:: YOUR GOAL ::
Please return the data word for word and leave out any picture it contains.

***** TASK MATERIAL

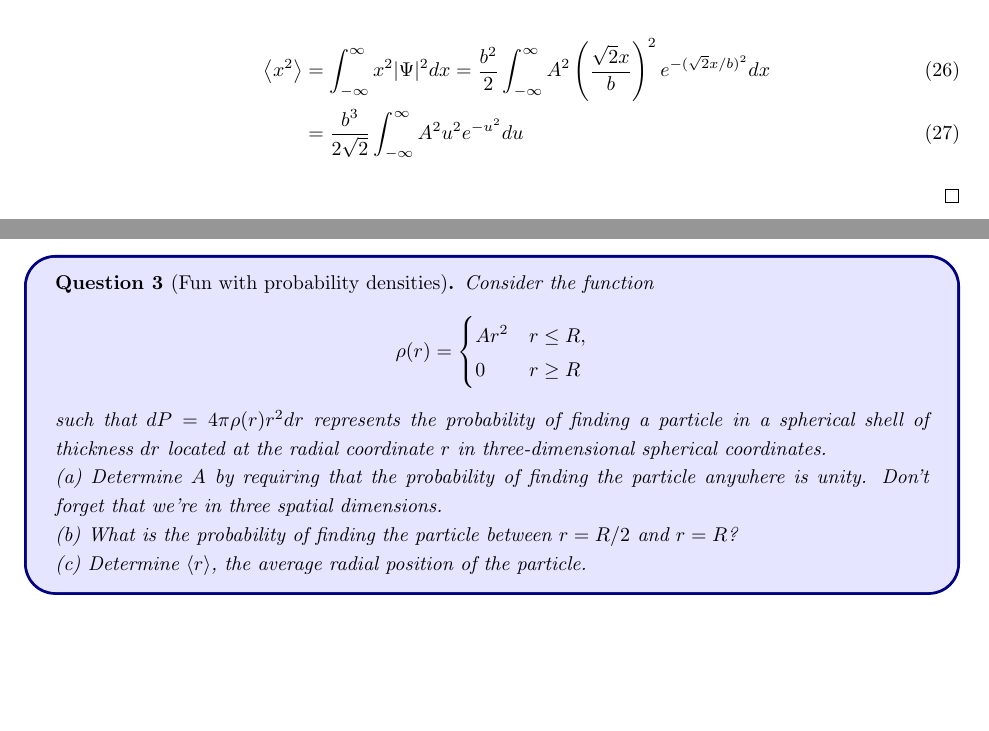
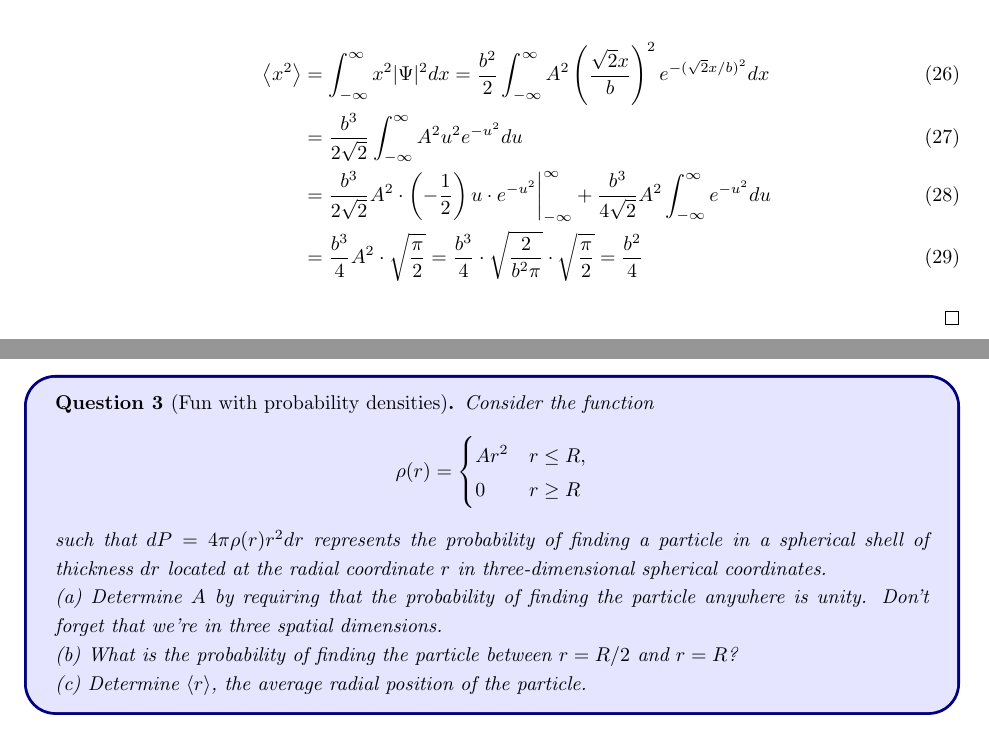
Before and after one commit to BryanWriggler/Fall-2025, a LaTeX document (Phys 115A/HW 1/Phys_115A_HW1.tex): two parts of pages 4 and 5 of 10, joined at a grey line, cut so that both start at the same text, the shorter picture padded with empty space. Compiled offline with pdfLaTeX.

Commit message:
changes to phys 115a hw1

```diff
--- a/Phys 115A/HW 1/Phys_115A_HW1.tex
+++ b/Phys 115A/HW 1/Phys_115A_HW1.tex
@@ -160,7 +160,9 @@ $\langle p\rangle$, $\langle p^2\rangle$, and $\sigma_p$. Test the uncertainty p
 
         \begin{align}
             \left<x^2\right>&=\int_{-\infty}^{\infty}x^2|\Psi|^2dx = \frac{b^2}{2}\int_{-\infty}^{\infty}A^2\left(\frac{\sqrt{2}x}{b}\right)^2e^{-(\sqrt{2}x/b)^2}dx\\
-            &= \frac{b^3}{2\sqrt{2}}\int_{-\infty}^{\infty}A^2 u^2e^{-u^2}du
+            &= \frac{b^3}{2\sqrt{2}}\int_{-\infty}^{\infty}A^2 u^2e^{-u^2}du\\\
+            &= \frac{b^3}{2\sqrt{2}}A^2\cdot\left(-\frac{1}{2}\right)u\cdot e^{-u^2}\bigg|_{-\infty}^{\infty}+\frac{b^3}{4\sqrt{2}}A^2\int_{-\infty}^{\infty}e^{-u^2}du\\
+            &= \frac{b^3}{4}A^2\cdot\sqrt{\frac{\pi}{2}}=\frac{b^3}{4}\cdot\sqrt{\frac{2}{b^2\pi}}\cdot\sqrt{\frac{\pi}{2}}=\frac{b^2}{4}
         \end{align}
     \end{itemize}
 \end{proof}
```
Also changed, not shown: Phys 115A/HW 1/Phys_115A_HW1.pdf, 2 other files.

**********

:: SOLUTION TO THIS EXERCISE ::
Before and after one commit to BryanWriggler/Fall-2025, a LaTeX document (Phys 115A/HW 1/Phys_115A_HW1.tex): two parts of pages 4 and 5 of 10, joined at a grey line, cut so that both start at the same text, the shorter picture padded with empty space. Compiled offline with pdfLaTeX.

Commit message:
changes to phys 115a hw1

```diff
--- a/Phys 115A/HW 1/Phys_115A_HW1.tex
+++ b/Phys 115A/HW 1/Phys_115A_HW1.tex
@@ -160,7 +160,9 @@ $\langle p\rangle$, $\langle p^2\rangle$, and $\sigma_p$. Test the uncertainty p
 
         \begin{align}
             \left<x^2\right>&=\int_{-\infty}^{\infty}x^2|\Psi|^2dx = \frac{b^2}{2}\int_{-\infty}^{\infty}A^2\left(\frac{\sqrt{2}x}{b}\right)^2e^{-(\sqrt{2}x/b)^2}dx\\
-            &= \frac{b^3}{2\sqrt{2}}\int_{-\infty}^{\infty}A^2 u^2e^{-u^2}du
+            &= \frac{b^3}{2\sqrt{2}}\int_{-\infty}^{\infty}A^2 u^2e^{-u^2}du\\\
+            &= \frac{b^3}{2\sqrt{2}}A^2\cdot\left(-\frac{1}{2}\right)u\cdot e^{-u^2}\bigg|_{-\infty}^{\infty}+\frac{b^3}{4\sqrt{2}}A^2\int_{-\infty}^{\infty}e^{-u^2}du\\
+            &= \frac{b^3}{4}A^2\cdot\sqrt{\frac{\pi}{2}}=\frac{b^3}{4}\cdot\sqrt{\frac{2}{b^2\pi}}\cdot\sqrt{\frac{\pi}{2}}=\frac{b^2}{4}
         \end{align}
     \end{itemize}
 \end{proof}
```
Also changed, not shown: Phys 115A/HW 1/Phys_115A_HW1.pdf, 2 other files.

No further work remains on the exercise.